Scan the entries that follow and copy out every line containing "WholeRepositoryMap".

*** Opening Stored data ***

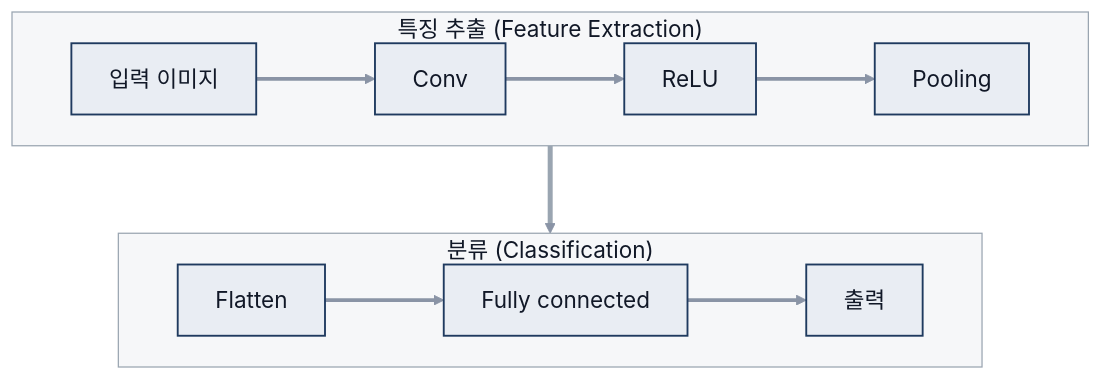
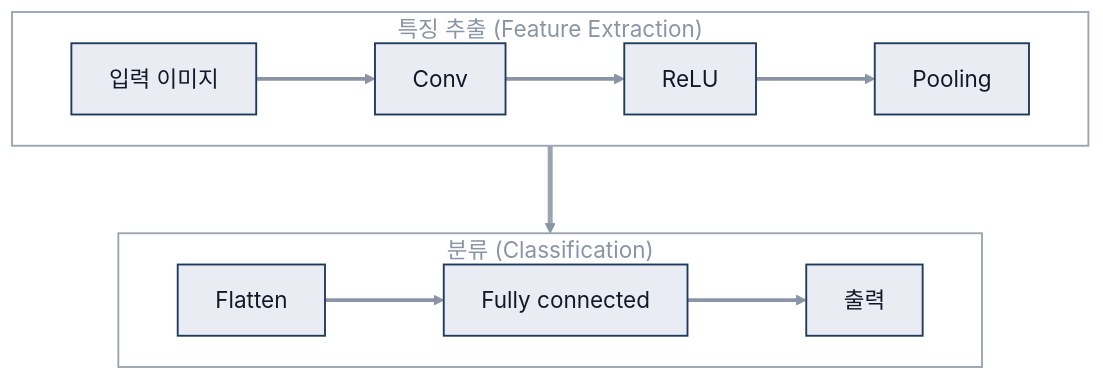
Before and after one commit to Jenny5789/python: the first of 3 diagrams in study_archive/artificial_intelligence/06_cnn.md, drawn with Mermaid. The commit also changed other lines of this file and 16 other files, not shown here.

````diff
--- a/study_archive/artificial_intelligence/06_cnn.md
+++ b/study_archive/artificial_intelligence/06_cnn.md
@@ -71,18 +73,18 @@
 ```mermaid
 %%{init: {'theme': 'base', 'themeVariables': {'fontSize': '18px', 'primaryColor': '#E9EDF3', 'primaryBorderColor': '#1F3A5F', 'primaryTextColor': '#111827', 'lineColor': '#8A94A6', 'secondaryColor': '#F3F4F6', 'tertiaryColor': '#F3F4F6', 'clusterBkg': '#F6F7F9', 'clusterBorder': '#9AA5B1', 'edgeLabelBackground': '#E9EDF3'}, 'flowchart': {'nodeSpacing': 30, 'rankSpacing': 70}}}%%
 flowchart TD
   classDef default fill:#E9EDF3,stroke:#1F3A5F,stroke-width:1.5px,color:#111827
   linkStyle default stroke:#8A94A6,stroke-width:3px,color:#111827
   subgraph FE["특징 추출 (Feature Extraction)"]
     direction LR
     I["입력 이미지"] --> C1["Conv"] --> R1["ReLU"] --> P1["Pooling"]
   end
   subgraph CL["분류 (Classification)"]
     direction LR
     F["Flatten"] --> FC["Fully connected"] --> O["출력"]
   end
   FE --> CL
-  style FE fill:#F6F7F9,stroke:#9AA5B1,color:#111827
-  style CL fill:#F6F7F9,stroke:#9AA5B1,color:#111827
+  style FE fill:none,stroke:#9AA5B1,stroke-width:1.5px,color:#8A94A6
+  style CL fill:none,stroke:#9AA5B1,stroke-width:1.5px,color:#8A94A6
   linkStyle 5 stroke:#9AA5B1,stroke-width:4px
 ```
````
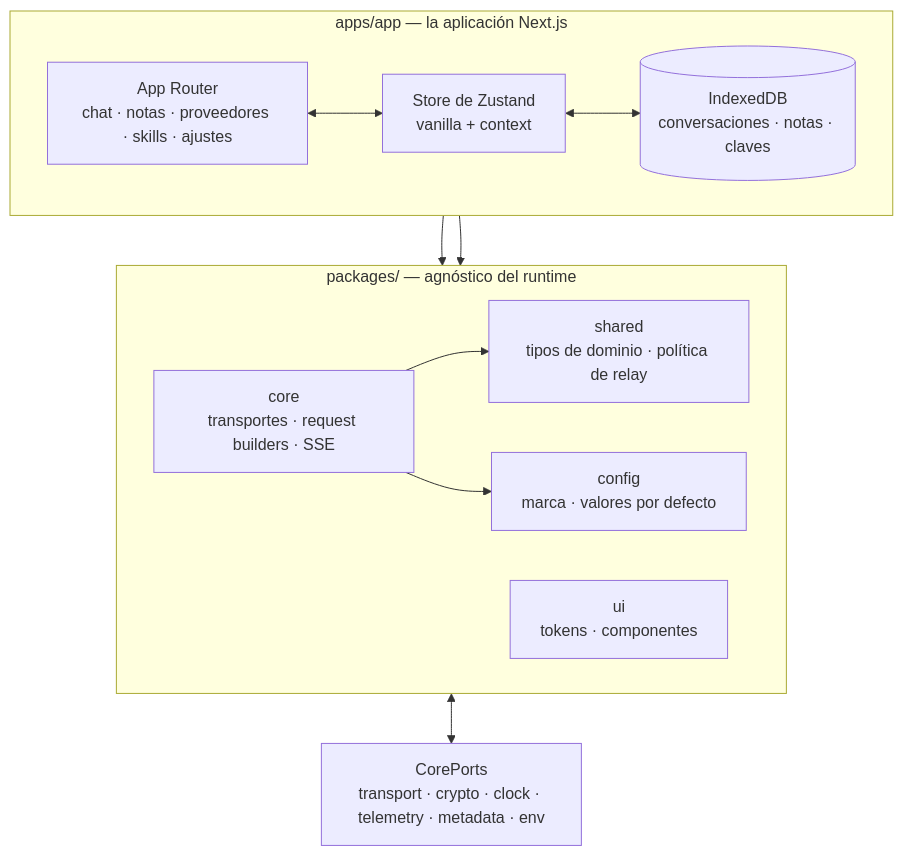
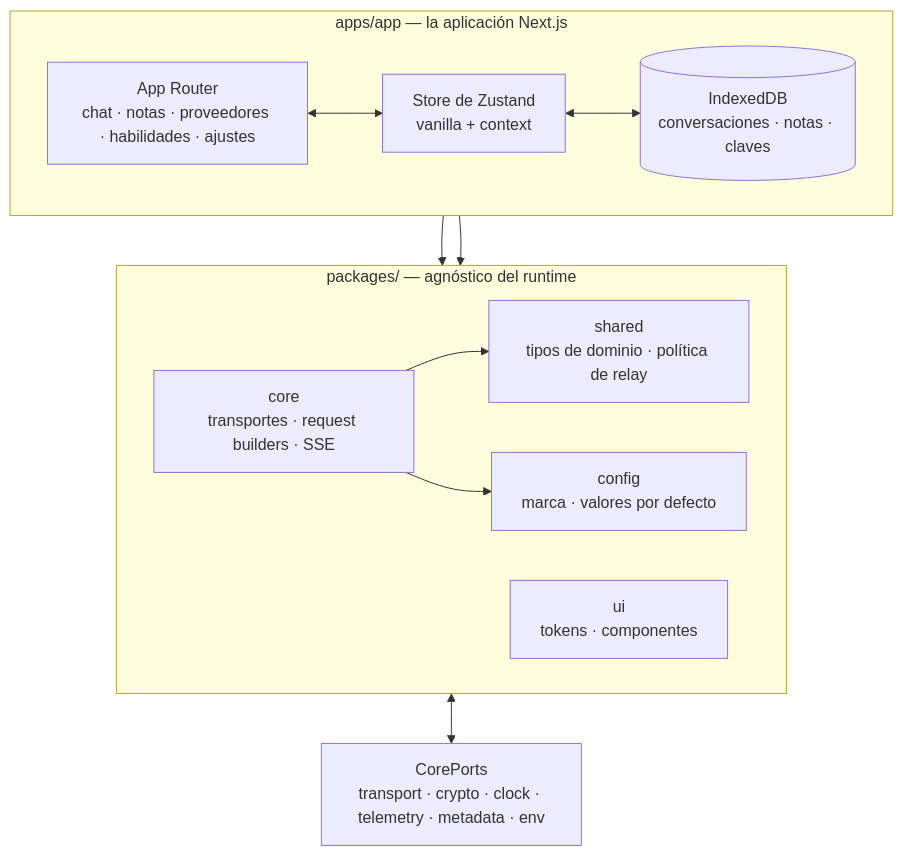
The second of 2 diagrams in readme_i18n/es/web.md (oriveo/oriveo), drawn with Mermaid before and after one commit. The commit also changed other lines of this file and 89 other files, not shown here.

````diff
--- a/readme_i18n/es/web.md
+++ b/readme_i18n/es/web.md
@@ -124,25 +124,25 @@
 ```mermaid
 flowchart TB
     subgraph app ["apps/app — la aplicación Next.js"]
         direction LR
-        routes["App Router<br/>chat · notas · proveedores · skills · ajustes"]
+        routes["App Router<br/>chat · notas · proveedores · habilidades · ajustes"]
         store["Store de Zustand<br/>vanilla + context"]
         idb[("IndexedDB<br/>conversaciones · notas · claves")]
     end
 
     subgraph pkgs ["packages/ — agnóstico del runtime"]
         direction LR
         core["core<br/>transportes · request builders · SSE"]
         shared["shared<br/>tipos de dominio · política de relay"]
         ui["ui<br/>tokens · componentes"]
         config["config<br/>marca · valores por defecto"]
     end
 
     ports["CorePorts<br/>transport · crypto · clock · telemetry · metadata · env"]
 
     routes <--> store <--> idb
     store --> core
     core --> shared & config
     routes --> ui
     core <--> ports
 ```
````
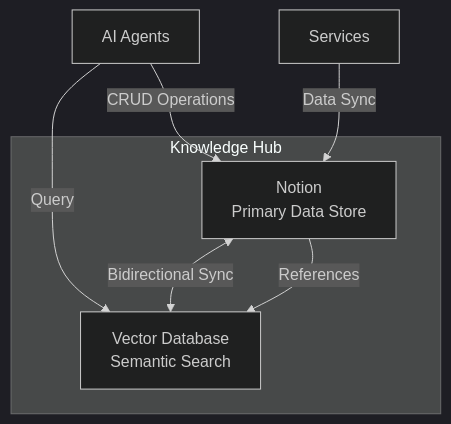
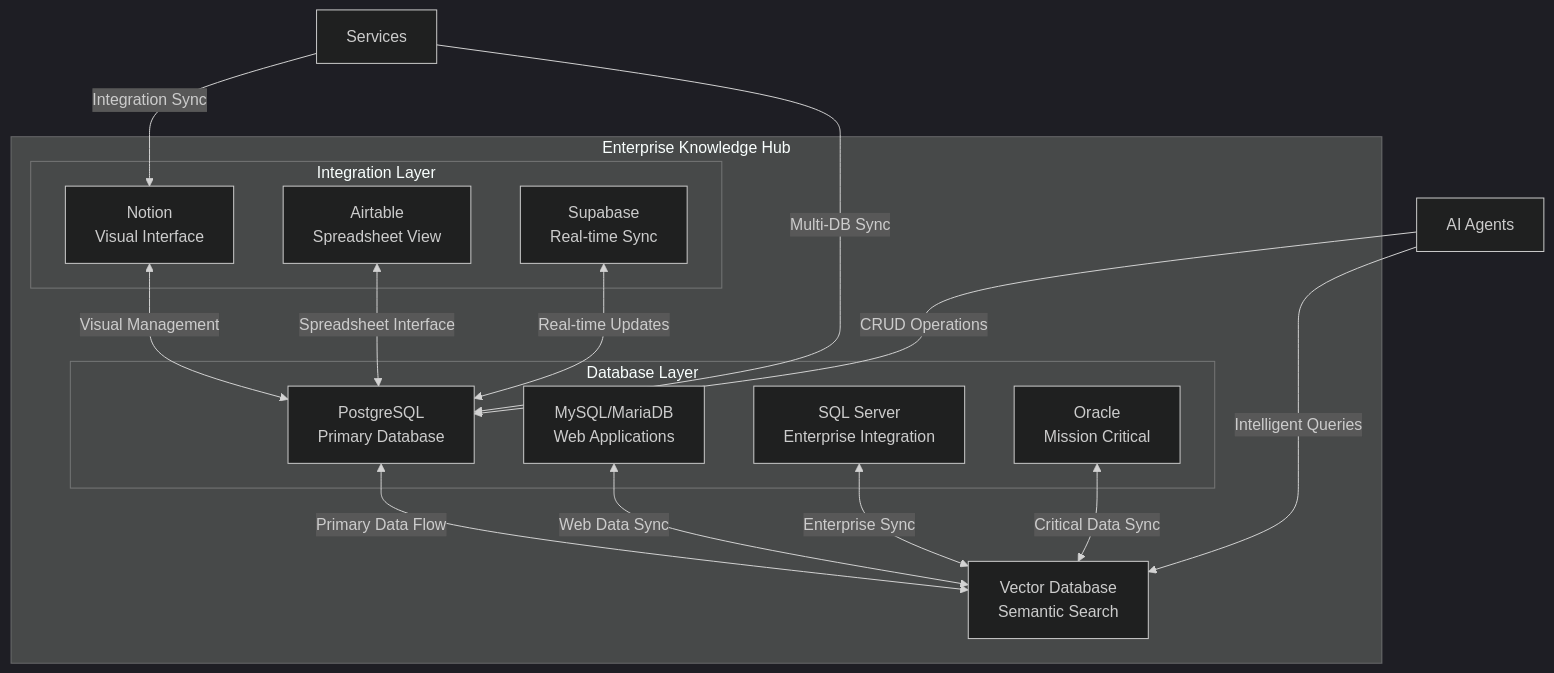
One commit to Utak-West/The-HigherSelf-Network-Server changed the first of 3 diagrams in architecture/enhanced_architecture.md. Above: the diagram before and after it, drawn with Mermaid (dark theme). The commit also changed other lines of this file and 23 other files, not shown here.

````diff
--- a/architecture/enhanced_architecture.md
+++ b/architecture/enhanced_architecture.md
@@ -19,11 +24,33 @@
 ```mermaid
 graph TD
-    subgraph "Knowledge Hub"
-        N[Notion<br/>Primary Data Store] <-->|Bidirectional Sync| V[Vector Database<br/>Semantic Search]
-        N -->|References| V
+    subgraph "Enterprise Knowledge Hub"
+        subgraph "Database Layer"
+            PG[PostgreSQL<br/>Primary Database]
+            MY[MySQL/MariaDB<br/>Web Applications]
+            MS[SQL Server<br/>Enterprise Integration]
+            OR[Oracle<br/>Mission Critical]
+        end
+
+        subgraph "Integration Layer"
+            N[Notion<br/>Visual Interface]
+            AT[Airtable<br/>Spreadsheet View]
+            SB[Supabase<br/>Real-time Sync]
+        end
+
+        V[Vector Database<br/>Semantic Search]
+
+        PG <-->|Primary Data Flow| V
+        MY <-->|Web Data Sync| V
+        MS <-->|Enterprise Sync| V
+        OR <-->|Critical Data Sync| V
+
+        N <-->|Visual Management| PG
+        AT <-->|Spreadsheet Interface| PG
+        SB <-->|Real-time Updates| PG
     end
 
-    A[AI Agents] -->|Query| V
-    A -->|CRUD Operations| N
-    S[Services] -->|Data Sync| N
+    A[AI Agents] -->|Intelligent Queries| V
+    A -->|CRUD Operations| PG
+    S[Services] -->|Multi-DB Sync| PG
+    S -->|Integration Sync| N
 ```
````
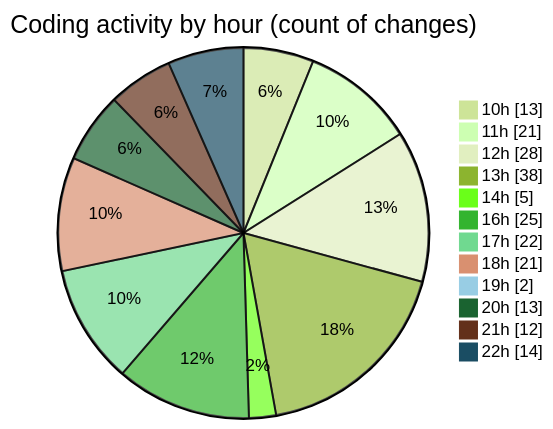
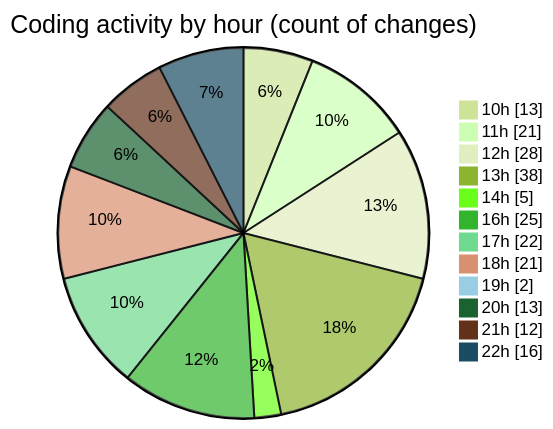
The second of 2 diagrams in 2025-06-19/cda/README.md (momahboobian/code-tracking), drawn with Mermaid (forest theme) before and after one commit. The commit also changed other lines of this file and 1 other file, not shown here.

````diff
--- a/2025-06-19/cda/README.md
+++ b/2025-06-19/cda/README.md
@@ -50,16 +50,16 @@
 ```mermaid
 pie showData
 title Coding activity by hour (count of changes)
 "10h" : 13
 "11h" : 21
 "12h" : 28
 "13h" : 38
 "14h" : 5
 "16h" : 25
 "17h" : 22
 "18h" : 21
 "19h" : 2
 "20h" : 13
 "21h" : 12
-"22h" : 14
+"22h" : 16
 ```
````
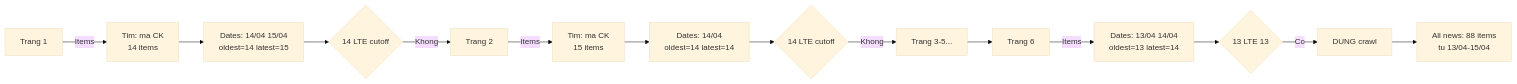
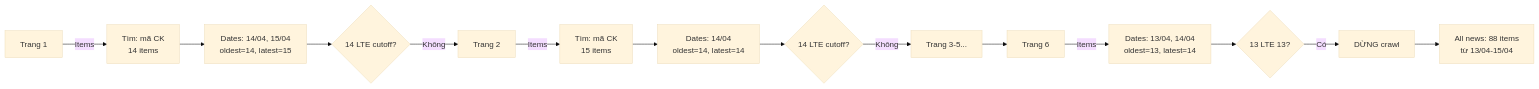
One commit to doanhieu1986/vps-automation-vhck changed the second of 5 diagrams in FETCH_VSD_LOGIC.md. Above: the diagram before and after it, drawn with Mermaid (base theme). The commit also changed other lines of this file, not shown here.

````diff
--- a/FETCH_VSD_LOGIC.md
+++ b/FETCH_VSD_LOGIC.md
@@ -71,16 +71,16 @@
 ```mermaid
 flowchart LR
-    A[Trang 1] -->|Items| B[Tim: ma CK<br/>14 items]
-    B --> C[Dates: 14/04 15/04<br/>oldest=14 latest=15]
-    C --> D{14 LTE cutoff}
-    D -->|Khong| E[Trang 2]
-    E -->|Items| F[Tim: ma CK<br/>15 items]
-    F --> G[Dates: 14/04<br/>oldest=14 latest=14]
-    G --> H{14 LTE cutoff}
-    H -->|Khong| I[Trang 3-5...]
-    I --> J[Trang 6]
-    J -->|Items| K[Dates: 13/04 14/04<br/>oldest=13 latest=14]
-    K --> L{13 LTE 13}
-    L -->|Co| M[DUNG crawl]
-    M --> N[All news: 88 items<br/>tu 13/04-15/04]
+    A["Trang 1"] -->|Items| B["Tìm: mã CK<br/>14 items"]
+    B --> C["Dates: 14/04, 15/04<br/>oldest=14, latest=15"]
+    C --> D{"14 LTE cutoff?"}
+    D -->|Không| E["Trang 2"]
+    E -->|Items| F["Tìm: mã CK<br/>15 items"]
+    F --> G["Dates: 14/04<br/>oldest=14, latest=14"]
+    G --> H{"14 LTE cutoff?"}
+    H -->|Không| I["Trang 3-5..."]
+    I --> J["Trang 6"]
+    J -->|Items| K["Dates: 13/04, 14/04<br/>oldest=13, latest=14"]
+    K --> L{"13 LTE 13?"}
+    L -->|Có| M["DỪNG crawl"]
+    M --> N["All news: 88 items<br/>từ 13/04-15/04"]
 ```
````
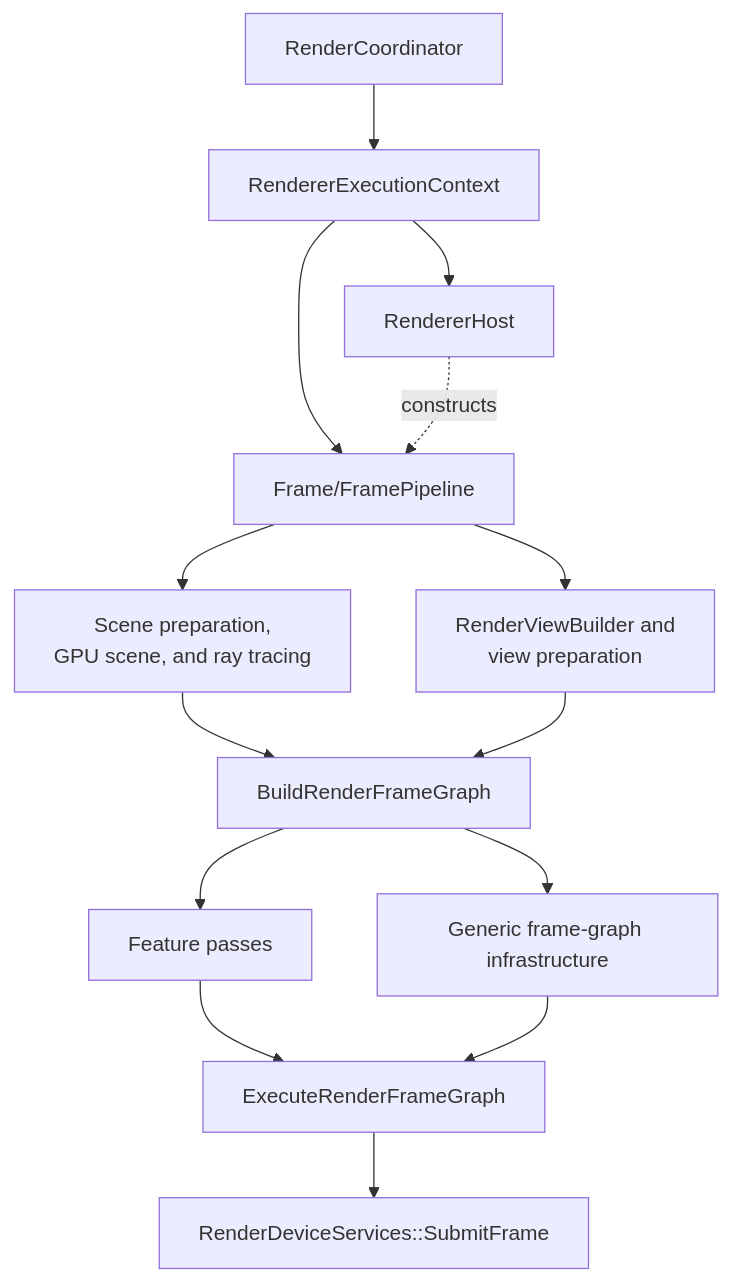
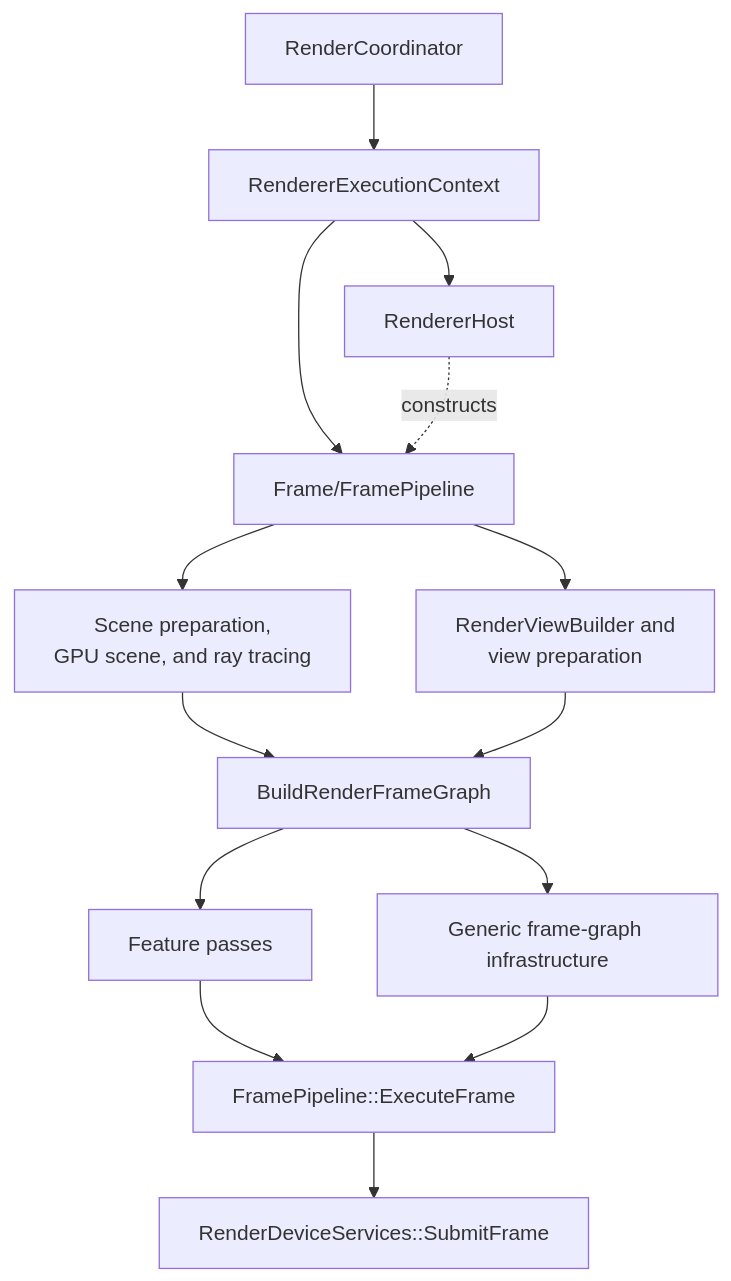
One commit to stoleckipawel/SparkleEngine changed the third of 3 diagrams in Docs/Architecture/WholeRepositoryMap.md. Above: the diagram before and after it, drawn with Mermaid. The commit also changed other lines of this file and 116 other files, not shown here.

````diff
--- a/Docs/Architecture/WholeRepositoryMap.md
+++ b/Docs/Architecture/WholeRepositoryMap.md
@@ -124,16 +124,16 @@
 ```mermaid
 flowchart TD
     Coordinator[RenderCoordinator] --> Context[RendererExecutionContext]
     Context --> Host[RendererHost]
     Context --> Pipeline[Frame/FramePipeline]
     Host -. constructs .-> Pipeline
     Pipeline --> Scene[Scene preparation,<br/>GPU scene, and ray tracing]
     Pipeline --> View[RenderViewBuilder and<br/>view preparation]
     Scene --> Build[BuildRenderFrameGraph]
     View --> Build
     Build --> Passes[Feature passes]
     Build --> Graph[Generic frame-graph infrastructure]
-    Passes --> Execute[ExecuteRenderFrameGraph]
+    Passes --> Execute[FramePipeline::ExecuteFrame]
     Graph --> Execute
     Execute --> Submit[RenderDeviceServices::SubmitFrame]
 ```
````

*** Closing Stored data ***

▶ _Result of the exercise_:
One commit to stoleckipawel/SparkleEngine changed the third of 3 diagrams in Docs/Architecture/WholeRepositoryMap.md. Above: the diagram before and after it, drawn with Mermaid. The commit also changed other lines of this file and 116 other files, not shown here.
--- a/Docs/Architecture/WholeRepositoryMap.md
+++ b/Docs/Architecture/WholeRepositoryMap.md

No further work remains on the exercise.